[Front-end code change data]
• • • •

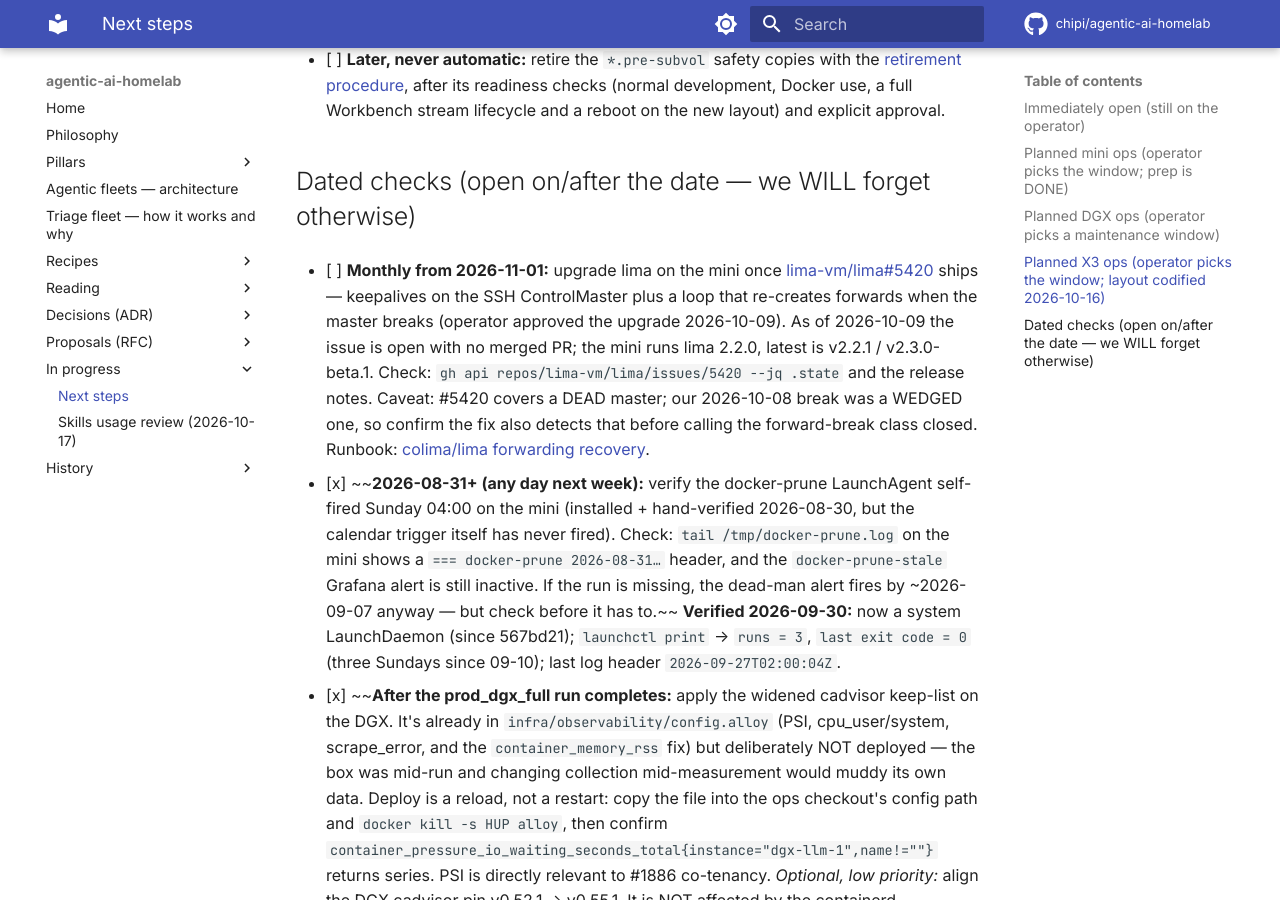
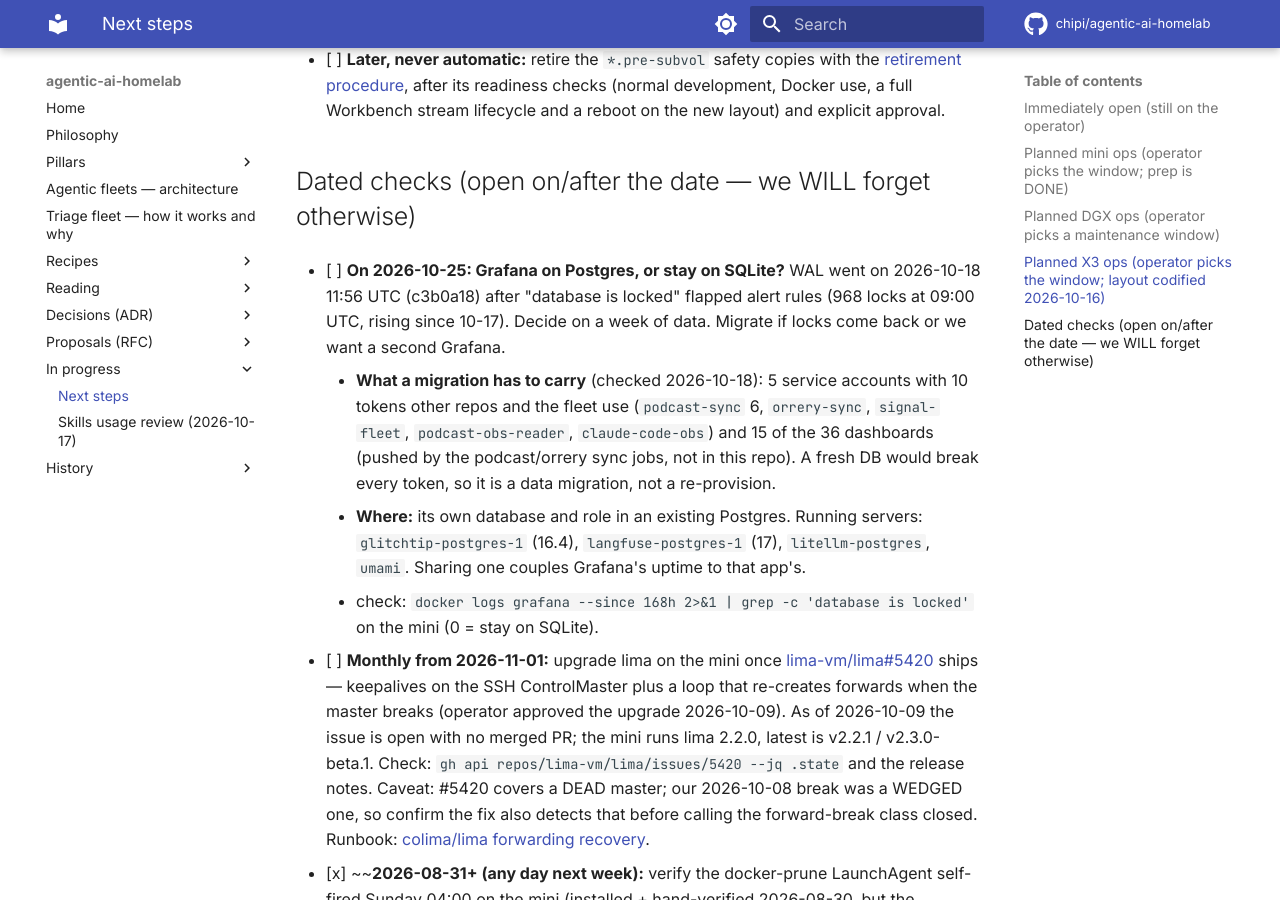
Before and after one commit to chipi/agentic-ai-homelab, an MkDocs documentation site: the page built from docs/wip/NEXT_STEPS.md, in a window 1280 px wide and 900 px high, scrolled down 3457 px. Built offline with MkDocs 1.6.1 and Material for MkDocs 9.7.7, drawn with Linux system fonts in a browser that asks for light colours; comment, search, counter and statistics services are not loaded.

Commit message:
docs(wip): decide Grafana on Postgres vs SQLite on 2026-10-25, after a week of WAL
Co-Authored-By: Claude Opus 5.5 <noreply@anthropic.com>
Claude-Session: https://claude.ai/code/session_01MNRUHvgAHLZHoptNTkjS1c

```diff
--- a/docs/wip/NEXT_STEPS.md
+++ b/docs/wip/NEXT_STEPS.md
@@ -135,6 +135,21 @@ checkout look dirty and hid how far behind it was.
       lifecycle and a reboot on the new layout) and explicit approval.
 
 ## Dated checks (open on/after the date — we WILL forget otherwise)
+
+- [ ] **On 2026-10-25: Grafana on Postgres, or stay on SQLite?** WAL went on 2026-10-18 11:56
+      UTC (c3b0a18) after "database is locked" flapped alert rules (968 locks at 09:00 UTC,
+      rising since 10-17). Decide on a week of data. Migrate if locks come back or we want
+      a second Grafana.
+      - **What a migration has to carry** (checked 2026-10-18): 5 service accounts with 10
+        tokens other repos and the fleet use (`podcast-sync` 6, `orrery-sync`,
+        `signal-fleet`, `podcast-obs-reader`, `claude-code-obs`) and 15 of the 36 dashboards
+        (pushed by the podcast/orrery sync jobs, not in this repo). A fresh DB would break
+        every token, so it is a data migration, not a re-provision.
+      - **Where:** its own database and role in an existing Postgres. Running servers:
+        `glitchtip-postgres-1` (16.4), `langfuse-postgres-1` (17), `litellm-postgres`,
+        `umami`. Sharing one couples Grafana's uptime to that app's.
+      - check: `docker logs grafana --since 168h 2>&1 | grep -c 'database is locked'` on the
+        mini (0 = stay on SQLite).
 
 - [ ] **Monthly from 2026-11-01:** upgrade lima on the mini once
       [lima-vm/lima#5420](https://github.com/lima-vm/lima/issues/5420) ships —
```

• • • •

> _TASK INSTRUCTIONS_:
Return every entry of the data above verbatim, with no images included.

> _SOLVED EXERCISE_:
Before and after one commit to chipi/agentic-ai-homelab, an MkDocs documentation site: the page built from docs/wip/NEXT_STEPS.md, in a window 1280 px wide and 900 px high, scrolled down 3457 px. Built offline with MkDocs 1.6.1 and Material for MkDocs 9.7.7, drawn with Linux system fonts in a browser that asks for light colours; comment, search, counter and statistics services are not loaded.

Commit message:
docs(wip): decide Grafana on Postgres vs SQLite on 2026-10-25, after a week of WAL
Co-Authored-By: Claude Opus 5.5 <noreply@anthropic.com>
Claude-Session: https://claude.ai/code/session_01MNRUHvgAHLZHoptNTkjS1c

```diff
--- a/docs/wip/NEXT_STEPS.md
+++ b/docs/wip/NEXT_STEPS.md
@@ -135,6 +135,21 @@ checkout look dirty and hid how far behind it was.
       lifecycle and a reboot on the new layout) and explicit approval.
 
 ## Dated checks (open on/after the date — we WILL forget otherwise)
+
+- [ ] **On 2026-10-25: Grafana on Postgres, or stay on SQLite?** WAL went on 2026-10-18 11:56
+      UTC (c3b0a18) after "database is locked" flapped alert rules (968 locks at 09:00 UTC,
+      rising since 10-17). Decide on a week of data. Migrate if locks come back or we want
+      a second Grafana.
+      - **What a migration has to carry** (checked 2026-10-18): 5 service accounts with 10
+        tokens other repos and the fleet use (`podcast-sync` 6, `orrery-sync`,
+        `signal-fleet`, `podcast-obs-reader`, `claude-code-obs`) and 15 of the 36 dashboards
+        (pushed by the podcast/orrery sync jobs, not in this repo). A fresh DB would break
+        every token, so it is a data migration, not a re-provision.
+      - **Where:** its own database and role in an existing Postgres. Running servers:
+        `glitchtip-postgres-1` (16.4), `langfuse-postgres-1` (17), `litellm-postgres`,
+        `umami`. Sharing one couples Grafana's uptime to that app's.
+      - check: `docker logs grafana --since 168h 2>&1 | grep -c 'database is locked'` on the
+        mini (0 = stay on SQLite).
 
 - [ ] **Monthly from 2026-11-01:** upgrade lima on the mini once
       [lima-vm/lima#5420](https://github.com/lima-vm/lima/issues/5420) ships —
```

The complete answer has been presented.